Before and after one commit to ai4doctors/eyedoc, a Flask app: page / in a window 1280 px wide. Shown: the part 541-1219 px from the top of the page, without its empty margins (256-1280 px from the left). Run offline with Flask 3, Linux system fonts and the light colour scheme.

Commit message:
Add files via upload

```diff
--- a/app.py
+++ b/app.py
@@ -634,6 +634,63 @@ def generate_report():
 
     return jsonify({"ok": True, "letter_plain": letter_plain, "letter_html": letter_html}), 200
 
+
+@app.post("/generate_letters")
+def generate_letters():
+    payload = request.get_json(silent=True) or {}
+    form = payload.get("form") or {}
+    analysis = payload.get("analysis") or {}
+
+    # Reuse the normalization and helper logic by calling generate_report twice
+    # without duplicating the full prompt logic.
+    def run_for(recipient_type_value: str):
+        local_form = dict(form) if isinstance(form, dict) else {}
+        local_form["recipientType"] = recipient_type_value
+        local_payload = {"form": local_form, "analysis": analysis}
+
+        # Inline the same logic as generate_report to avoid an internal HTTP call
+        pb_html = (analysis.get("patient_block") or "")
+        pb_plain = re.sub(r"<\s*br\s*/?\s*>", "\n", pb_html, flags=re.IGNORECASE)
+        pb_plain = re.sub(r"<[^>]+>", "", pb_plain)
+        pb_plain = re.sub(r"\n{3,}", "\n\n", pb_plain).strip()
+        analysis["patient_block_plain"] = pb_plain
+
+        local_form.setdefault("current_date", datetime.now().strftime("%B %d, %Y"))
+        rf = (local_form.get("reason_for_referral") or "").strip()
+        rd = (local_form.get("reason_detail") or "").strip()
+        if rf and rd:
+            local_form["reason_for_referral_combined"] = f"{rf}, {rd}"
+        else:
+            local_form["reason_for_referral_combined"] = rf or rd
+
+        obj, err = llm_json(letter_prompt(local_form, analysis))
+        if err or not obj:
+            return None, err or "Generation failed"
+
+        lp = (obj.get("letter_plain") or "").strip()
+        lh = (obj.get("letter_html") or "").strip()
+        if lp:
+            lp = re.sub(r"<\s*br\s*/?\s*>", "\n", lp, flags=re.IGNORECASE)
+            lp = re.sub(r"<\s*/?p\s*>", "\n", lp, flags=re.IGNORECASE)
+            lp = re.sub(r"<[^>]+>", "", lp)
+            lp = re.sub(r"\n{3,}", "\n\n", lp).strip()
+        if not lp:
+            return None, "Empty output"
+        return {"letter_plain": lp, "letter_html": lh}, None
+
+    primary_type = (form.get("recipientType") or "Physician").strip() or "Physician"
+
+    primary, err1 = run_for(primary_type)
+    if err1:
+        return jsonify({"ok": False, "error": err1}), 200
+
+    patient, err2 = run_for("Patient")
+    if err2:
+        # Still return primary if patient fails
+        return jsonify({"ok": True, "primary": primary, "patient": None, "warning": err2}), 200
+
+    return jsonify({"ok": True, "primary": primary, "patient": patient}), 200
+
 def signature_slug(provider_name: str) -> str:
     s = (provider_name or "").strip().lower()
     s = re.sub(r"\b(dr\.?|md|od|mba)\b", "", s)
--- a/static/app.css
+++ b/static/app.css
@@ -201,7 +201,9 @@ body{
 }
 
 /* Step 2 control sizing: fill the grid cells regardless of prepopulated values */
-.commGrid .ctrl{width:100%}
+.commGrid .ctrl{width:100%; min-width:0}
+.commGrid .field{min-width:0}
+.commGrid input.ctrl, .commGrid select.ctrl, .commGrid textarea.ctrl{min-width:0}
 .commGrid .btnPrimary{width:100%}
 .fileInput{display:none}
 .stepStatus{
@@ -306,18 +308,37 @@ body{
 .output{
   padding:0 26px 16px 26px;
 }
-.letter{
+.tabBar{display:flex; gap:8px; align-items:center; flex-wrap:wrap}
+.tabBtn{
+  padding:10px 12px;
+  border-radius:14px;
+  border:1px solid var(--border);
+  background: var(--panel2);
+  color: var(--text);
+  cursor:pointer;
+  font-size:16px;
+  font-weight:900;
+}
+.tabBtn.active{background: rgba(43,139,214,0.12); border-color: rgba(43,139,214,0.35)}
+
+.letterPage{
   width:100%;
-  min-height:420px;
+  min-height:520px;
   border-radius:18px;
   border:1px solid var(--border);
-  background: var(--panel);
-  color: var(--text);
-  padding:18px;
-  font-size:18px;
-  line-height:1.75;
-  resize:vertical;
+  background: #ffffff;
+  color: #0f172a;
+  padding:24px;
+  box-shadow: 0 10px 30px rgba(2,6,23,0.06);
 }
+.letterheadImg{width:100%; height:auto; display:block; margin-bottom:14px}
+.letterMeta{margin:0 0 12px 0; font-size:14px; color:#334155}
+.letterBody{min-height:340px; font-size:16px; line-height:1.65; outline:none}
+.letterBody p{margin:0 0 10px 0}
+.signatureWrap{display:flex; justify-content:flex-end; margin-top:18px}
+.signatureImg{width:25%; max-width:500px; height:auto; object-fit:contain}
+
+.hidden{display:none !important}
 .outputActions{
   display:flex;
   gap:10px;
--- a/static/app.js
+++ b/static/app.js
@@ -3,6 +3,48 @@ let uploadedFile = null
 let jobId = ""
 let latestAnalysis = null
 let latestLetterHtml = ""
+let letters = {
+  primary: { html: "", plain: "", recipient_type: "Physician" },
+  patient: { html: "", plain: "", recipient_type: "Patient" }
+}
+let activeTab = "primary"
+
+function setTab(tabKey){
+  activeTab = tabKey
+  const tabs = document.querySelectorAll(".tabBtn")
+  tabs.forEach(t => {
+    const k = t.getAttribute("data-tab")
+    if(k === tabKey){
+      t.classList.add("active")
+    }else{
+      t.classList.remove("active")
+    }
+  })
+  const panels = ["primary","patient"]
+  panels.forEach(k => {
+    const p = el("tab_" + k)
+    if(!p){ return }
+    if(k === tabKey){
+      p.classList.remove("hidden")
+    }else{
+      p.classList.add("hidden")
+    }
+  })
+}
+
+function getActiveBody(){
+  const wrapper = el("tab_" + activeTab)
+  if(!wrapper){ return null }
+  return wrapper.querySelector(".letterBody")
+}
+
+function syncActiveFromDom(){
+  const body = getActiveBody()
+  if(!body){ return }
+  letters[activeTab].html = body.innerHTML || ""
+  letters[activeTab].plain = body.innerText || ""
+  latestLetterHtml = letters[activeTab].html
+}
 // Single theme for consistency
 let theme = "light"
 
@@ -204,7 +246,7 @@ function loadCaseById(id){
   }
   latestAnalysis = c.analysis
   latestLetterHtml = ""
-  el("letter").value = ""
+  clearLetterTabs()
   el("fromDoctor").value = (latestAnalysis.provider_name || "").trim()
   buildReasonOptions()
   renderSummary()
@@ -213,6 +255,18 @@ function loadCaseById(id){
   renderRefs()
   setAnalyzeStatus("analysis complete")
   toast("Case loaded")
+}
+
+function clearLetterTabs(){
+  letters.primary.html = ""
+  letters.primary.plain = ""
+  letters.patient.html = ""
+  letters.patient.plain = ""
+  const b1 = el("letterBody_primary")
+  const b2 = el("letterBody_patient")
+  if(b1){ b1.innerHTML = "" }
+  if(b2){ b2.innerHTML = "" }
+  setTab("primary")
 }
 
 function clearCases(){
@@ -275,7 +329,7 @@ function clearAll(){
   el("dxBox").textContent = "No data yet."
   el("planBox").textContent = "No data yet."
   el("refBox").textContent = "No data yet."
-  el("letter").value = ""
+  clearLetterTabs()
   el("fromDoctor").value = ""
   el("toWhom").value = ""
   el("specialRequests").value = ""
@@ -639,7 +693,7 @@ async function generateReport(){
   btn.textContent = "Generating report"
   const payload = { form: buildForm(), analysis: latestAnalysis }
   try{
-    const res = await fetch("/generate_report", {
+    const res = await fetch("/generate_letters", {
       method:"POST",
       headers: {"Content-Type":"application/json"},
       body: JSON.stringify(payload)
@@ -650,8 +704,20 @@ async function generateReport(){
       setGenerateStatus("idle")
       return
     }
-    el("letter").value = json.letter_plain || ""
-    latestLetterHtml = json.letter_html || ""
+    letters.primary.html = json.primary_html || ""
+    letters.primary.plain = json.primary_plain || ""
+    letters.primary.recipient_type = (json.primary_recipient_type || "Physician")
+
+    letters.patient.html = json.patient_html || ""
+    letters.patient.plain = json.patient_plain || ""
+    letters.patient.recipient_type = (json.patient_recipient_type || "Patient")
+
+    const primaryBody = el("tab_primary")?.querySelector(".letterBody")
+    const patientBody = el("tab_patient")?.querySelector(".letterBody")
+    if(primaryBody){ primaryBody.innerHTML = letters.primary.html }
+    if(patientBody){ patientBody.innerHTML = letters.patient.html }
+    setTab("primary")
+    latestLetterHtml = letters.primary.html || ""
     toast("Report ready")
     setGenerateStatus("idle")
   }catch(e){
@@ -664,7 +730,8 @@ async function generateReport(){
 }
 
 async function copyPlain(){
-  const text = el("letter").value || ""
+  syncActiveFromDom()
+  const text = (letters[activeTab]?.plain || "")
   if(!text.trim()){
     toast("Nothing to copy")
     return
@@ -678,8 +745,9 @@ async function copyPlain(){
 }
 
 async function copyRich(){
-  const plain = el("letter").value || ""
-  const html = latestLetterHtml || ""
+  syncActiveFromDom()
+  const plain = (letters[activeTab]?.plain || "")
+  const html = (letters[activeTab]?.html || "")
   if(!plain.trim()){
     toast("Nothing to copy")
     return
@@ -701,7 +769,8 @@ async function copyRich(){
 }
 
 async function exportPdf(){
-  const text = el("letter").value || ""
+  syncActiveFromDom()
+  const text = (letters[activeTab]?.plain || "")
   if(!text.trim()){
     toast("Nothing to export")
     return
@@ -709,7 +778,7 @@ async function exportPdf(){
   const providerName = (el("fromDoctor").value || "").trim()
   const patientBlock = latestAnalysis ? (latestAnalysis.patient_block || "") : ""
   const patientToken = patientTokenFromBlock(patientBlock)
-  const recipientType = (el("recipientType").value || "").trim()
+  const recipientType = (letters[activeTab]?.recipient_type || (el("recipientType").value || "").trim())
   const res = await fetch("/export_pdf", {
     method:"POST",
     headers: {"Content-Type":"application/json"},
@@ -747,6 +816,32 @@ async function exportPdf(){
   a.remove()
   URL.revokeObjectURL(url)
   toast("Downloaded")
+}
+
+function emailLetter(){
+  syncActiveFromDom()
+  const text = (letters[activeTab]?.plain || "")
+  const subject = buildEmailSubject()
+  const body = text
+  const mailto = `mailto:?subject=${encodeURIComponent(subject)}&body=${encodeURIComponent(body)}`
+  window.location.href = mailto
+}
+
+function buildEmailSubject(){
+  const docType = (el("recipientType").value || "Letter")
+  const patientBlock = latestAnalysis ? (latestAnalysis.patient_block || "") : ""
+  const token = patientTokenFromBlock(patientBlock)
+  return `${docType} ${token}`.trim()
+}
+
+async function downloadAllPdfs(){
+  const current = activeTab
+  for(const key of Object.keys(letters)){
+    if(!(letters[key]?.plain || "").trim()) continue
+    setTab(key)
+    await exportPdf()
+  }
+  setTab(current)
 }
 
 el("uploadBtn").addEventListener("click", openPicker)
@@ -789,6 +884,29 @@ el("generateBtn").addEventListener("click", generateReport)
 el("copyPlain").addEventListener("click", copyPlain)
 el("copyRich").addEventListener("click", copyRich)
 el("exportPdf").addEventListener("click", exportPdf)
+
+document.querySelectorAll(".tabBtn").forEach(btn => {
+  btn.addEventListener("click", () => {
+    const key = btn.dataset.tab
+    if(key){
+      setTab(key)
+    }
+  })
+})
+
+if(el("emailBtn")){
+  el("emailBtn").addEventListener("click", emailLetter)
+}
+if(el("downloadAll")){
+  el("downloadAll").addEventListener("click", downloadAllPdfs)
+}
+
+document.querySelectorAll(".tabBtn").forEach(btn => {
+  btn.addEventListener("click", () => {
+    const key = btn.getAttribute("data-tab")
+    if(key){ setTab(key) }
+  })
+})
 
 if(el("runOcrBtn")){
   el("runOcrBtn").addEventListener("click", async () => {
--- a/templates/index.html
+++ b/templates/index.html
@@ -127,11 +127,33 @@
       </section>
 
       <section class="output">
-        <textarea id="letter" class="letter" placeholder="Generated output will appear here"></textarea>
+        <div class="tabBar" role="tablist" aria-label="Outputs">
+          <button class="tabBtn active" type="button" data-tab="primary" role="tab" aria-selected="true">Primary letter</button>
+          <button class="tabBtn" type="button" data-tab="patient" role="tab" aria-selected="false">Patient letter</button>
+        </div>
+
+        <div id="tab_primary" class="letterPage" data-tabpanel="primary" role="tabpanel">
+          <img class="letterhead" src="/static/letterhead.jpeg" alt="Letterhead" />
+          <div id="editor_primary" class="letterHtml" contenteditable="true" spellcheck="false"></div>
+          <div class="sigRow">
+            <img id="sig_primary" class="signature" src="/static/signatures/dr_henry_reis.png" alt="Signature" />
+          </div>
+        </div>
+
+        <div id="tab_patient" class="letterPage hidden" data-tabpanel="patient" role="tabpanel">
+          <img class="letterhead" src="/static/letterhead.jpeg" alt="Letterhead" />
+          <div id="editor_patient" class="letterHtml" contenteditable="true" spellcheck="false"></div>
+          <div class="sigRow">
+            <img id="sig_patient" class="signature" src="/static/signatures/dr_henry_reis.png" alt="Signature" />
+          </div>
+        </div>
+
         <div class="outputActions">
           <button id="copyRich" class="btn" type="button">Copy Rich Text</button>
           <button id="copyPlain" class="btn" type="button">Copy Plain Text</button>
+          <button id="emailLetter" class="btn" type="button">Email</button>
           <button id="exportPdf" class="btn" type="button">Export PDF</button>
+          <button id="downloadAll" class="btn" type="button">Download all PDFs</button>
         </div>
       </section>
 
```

◆ **Task directions**: Look through the entries above, and wherever a line holds the string "IGNORECASE", copy it.

◆ **Completed exercise**:
+        pb_plain = re.sub(r"<\s*br\s*/?\s*>", "\n", pb_html, flags=re.IGNORECASE)
+            lp = re.sub(r"<\s*br\s*/?\s*>", "\n", lp, flags=re.IGNORECASE)
+            lp = re.sub(r"<\s*/?p\s*>", "\n", lp, flags=re.IGNORECASE)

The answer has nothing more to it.